Data section Start Marker

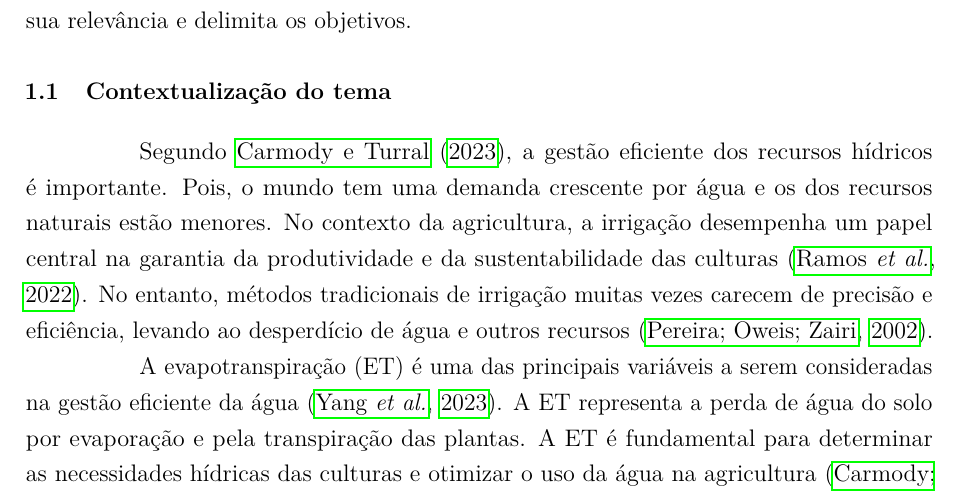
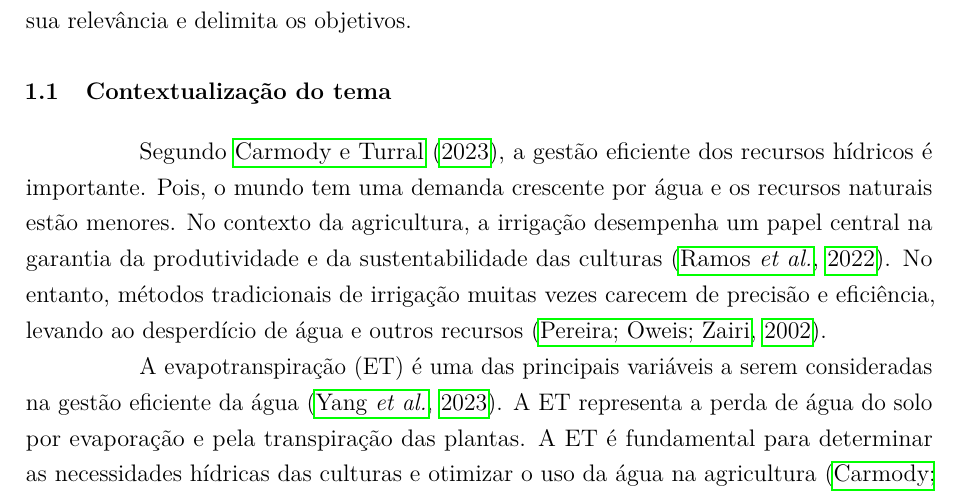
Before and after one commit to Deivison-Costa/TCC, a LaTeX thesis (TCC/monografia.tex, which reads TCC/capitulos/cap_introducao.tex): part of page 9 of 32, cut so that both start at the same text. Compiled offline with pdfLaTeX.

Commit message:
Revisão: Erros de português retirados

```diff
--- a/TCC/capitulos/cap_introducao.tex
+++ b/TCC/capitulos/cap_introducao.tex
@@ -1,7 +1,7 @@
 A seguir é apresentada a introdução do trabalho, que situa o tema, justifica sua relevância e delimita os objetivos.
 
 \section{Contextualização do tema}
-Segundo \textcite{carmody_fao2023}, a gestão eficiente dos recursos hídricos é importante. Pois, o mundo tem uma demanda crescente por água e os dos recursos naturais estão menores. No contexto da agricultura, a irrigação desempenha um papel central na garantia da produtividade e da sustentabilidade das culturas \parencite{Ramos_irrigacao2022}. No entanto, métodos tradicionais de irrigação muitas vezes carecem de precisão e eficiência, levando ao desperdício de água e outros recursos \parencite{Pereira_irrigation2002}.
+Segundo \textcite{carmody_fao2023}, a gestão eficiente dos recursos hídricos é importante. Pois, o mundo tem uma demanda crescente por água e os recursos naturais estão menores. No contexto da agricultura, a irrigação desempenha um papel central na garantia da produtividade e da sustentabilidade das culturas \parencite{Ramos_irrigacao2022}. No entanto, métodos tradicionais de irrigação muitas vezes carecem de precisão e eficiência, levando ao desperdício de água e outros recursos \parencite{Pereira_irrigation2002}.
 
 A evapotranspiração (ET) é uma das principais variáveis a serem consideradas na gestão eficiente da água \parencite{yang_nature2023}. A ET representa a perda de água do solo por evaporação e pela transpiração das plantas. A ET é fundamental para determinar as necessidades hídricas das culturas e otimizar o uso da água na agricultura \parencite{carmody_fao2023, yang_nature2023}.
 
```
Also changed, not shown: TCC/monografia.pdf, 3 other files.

Data section End Marker

Wherever the string "capitulos" is found in the listing above, copy the line that contains it.

Before and after one commit to Deivison-Costa/TCC, a LaTeX thesis (TCC/monografia.tex, which reads TCC/capitulos/cap_introducao.tex): part of page 9 of 32, cut so that both start at the same text. Compiled offline with pdfLaTeX.
--- a/TCC/capitulos/cap_introducao.tex
+++ b/TCC/capitulos/cap_introducao.tex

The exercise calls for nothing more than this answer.